S. In a very real way, when our shop burned down at the beginning of 2012, we did get to start over. Rebuilding was a laborious process that I’ll never be able to fully communicate all the difficulties of, but it was worth the work. Starting over from scratch gave us the opportunity to capitalize on our years of experience by refocusing our brand, our store layout, our offices – everything. Above all else, we found that focusing on our guests is the best guiding principle. We asked ourselves, “Will this design element serve our guest better? Will this layout communicate what we offer better? Will this menu description make it easier and more enjoyable for our guest?” That is my advice to the coffee businesses and restaurants that we consult with: Focus on service and design your shop and systems to maximize your guests’ experience – in short, build your brand to be the pinnacle service experience of every guest’s day.
V. Why did you choose “Safehouse” as your name?
S. Some years ago, I was traveling across the states looking for something – something elusive and always a town or so ahead of me. I was on a trail of some kind and making lousy time. What started in Little Five Points, Atlanta, made stops in Tallahassee, Athens, Memphis, Wichita, Manitou Springs, Eugene, San Francisco, and L.A. Of the many places along that trip, I had an eight-day layover in New Orleans. A road buddy of mine was going to meet me there in his 1965 Dodge Dart and we were rolling on to parts west – to start a business of some kind in the Pacific Northwest. Unfortunately for me, what was supposed to be a day or two turned into over a week due to an uncontrollable catch on his end.
Just a few short blocks from Bourbon Street is the rest of New Orleans that lies just within the blind spot of most anybody that’s not from there. For trail walkers and ramblers, there are certain cities and towns that just don’t like passers-through. New Orleans, or at least the affluent areas, is one of those towns. My nights were spent in a haze of half-wakefulness, heel-toeing it up and down the Quarter like some semi-lucid escapee from a sanitarium. Most towns and cities have an extensive network of food pantries and soup kitchens, but then some, like New Orleans, had none unless you were on the outskirts of town – it helps keep down the vagrancy if the vagrants don’t have anything to eat.
As I made my way up Bourbon Street with my big, aluminum frame backpack, and bedroll for the hundredth time that week, my eye caught something that seemed out of place. All the signs are meant to make you buy whatever they have, but this was a small wooden sign – handmade. It said, “Patrons may enter with or without money,” and there was a symbol on it – a circle with an X in the middle. I turned towards the bar to my right and stopped when the barkeep looked at me. He was grey and craggy and seemed to look past my shaggy face into my past. He looked at the pack in my hand and back at me and then nodded – first at me and then to an empty barstool at the dark, far end of the bar. When I lifted my head, there was a bowl of bar nuts and a glass of water in front of me. Tears almost ran down my face and I turned to the barkeep and nodded my reserved gratitude – he didn’t acknowledge. After a few minutes, a couple at the bar got up and left, leaving half a plate of uneaten fried onions. Barkeep picks them up and slides the plate to me – never looking at me. In fact, he did not acknowledge my presence again that night, but by the time I left, I had had a full meal.
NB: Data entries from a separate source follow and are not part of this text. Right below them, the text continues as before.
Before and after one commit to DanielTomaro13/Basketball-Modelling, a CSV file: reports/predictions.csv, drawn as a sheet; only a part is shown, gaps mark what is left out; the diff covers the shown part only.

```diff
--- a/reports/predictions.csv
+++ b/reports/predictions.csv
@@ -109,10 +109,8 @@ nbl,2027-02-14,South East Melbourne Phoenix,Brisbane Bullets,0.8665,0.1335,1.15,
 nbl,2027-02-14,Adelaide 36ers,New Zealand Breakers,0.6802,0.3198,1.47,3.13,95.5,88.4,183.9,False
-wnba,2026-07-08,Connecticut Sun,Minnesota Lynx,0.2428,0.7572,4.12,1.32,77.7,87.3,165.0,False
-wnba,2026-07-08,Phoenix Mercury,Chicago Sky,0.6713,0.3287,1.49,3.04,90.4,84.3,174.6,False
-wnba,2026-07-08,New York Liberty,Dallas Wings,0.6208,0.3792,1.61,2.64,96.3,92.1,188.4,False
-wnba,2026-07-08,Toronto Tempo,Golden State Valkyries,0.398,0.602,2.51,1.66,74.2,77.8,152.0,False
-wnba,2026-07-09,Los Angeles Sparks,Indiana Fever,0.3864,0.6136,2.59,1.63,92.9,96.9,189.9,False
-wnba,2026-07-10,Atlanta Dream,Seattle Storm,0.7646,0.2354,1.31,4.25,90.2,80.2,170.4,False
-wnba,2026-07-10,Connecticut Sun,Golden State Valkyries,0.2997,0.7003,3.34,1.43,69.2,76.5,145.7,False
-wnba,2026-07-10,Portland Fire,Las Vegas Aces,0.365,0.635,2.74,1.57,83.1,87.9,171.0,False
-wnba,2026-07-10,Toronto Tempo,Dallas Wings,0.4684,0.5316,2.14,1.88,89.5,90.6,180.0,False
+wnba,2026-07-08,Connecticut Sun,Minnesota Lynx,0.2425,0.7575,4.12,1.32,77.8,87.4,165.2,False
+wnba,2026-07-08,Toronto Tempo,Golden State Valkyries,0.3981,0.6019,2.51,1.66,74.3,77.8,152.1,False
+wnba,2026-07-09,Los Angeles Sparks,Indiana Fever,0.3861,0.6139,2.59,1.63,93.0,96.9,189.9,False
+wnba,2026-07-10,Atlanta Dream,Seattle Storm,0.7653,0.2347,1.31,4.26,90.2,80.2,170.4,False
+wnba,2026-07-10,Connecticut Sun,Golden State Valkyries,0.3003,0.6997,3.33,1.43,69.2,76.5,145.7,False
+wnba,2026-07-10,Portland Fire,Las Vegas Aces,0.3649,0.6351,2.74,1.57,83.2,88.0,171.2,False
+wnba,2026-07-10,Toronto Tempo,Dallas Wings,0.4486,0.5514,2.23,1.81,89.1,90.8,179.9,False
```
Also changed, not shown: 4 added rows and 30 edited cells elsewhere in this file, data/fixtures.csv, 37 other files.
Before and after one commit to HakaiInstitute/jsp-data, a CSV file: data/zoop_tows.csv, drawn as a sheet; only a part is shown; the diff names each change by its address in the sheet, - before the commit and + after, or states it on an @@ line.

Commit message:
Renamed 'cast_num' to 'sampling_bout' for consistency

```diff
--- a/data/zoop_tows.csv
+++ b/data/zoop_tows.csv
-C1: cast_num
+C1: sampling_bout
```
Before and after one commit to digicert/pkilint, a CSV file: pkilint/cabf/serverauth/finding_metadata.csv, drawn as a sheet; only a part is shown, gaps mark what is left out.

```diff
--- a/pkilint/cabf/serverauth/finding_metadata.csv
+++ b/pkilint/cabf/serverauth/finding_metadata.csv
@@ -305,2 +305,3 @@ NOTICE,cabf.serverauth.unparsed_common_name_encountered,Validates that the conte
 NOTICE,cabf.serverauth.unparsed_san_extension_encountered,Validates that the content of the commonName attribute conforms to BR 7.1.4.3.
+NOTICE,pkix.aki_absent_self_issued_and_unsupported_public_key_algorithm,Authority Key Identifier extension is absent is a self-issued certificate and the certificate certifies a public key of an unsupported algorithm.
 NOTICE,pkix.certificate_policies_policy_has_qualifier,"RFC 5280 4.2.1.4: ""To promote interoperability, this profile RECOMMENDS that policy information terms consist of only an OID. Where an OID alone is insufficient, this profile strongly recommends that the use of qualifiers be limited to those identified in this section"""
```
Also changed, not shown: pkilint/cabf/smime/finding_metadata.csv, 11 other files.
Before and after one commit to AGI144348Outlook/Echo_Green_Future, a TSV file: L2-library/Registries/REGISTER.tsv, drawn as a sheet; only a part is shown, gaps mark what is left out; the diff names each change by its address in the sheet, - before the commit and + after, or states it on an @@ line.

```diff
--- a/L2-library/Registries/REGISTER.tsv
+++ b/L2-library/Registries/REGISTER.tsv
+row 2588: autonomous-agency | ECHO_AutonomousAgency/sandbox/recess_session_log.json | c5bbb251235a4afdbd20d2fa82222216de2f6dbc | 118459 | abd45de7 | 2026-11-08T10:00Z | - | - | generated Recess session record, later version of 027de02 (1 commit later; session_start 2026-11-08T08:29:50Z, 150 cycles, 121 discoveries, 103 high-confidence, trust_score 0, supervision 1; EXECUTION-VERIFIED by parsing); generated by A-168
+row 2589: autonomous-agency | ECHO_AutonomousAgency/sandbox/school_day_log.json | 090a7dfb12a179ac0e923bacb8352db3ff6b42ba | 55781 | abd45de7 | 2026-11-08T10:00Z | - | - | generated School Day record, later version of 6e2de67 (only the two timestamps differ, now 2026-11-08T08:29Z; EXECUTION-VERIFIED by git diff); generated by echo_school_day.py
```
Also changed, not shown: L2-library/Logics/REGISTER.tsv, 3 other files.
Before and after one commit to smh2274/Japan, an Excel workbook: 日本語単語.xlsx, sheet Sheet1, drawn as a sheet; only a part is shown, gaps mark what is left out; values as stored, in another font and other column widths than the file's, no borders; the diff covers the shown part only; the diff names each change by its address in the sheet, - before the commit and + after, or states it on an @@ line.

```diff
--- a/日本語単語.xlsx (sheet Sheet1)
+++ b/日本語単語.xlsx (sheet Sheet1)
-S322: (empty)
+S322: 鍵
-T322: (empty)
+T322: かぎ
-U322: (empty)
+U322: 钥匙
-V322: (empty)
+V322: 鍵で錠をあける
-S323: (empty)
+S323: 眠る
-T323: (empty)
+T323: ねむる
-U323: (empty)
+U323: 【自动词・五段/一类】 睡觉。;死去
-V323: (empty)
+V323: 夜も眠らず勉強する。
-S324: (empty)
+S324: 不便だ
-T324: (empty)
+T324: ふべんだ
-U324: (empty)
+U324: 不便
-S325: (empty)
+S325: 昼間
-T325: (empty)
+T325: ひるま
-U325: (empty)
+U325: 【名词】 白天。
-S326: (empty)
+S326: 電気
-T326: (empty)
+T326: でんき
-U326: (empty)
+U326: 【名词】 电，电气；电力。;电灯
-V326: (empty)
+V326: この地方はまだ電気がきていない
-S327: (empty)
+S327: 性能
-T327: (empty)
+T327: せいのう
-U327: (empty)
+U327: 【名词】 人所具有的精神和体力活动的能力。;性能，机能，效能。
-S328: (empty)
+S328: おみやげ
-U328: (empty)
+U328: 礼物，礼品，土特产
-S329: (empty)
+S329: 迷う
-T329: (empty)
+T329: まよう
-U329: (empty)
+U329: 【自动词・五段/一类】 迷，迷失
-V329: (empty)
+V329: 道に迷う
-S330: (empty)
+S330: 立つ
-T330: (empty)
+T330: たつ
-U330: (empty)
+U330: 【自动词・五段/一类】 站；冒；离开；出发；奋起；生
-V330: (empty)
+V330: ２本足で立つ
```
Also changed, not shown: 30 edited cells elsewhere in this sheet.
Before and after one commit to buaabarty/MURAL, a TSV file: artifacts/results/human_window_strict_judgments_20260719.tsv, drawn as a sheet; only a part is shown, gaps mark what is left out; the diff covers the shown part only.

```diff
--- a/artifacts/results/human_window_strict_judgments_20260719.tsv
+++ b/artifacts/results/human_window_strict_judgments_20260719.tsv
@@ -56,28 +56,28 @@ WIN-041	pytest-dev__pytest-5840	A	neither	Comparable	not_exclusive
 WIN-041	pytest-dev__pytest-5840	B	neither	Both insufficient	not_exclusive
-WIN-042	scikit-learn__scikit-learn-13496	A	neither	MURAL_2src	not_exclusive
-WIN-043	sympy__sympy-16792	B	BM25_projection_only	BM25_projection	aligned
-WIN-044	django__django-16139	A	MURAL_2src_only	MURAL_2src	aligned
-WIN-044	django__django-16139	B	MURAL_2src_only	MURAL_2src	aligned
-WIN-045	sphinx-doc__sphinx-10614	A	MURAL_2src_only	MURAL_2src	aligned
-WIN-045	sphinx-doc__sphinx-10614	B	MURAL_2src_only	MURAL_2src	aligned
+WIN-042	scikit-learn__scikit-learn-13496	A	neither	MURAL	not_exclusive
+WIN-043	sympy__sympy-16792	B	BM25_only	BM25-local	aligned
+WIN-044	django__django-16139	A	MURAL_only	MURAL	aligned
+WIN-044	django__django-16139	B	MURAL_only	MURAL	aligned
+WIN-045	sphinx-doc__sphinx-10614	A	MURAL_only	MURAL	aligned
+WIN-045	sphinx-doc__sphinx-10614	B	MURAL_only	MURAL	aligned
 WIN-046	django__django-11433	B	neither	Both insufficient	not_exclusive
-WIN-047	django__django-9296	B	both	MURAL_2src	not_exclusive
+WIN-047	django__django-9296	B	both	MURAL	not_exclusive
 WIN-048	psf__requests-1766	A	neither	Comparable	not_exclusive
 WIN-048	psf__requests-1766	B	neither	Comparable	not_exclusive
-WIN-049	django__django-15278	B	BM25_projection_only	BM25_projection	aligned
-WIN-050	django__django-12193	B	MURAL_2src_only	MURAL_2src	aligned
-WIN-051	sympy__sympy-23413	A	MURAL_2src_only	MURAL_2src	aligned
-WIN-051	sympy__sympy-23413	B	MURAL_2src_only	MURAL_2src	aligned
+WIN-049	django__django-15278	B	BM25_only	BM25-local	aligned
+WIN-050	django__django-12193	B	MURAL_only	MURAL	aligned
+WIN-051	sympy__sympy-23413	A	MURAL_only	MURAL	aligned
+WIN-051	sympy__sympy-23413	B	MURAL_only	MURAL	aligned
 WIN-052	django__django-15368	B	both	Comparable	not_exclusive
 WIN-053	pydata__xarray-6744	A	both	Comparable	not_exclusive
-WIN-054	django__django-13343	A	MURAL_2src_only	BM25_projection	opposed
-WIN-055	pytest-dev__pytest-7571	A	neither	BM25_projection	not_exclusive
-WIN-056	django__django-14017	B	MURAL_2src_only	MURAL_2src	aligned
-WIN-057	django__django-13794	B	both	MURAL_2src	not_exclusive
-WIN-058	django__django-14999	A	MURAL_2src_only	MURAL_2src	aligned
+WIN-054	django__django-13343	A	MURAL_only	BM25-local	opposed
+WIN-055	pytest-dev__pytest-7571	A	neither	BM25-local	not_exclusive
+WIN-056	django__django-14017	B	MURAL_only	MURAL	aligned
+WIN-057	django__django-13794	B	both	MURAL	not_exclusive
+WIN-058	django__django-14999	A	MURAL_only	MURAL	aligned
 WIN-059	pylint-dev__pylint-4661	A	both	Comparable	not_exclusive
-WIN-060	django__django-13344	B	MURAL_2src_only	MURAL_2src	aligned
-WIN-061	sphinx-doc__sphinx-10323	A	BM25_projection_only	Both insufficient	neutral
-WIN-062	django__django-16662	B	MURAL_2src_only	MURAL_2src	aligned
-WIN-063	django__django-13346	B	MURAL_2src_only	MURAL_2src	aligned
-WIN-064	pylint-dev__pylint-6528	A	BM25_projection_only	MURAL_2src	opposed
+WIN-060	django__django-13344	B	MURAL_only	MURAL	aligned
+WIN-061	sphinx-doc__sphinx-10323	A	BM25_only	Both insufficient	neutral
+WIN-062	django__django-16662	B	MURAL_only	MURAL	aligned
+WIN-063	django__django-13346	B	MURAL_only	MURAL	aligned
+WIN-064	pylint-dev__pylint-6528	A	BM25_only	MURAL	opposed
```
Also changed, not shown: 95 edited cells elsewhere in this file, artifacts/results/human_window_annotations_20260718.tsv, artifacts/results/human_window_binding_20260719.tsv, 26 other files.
I never forgot that night, the barkeep, or that sign and years later I came across a website about old hobo symbols and what they meant, and there right on the screen was that circle with an X in the middle and the caption beneath it: “A safe place to get a meal. Usually a home or business owned by a former hobo.” Now, I am guardian of a business and that symbol is part of our logo so that I never forget where I have been and remember to look past the surface of everyone who walks in the door.
V. Wow, what a story! Thanks, Hunt.
[iconbox title=”Safehouse Coffee Roasters” icon=”adress_book.png”]
109 South Hill Street
Griffin, GA 30223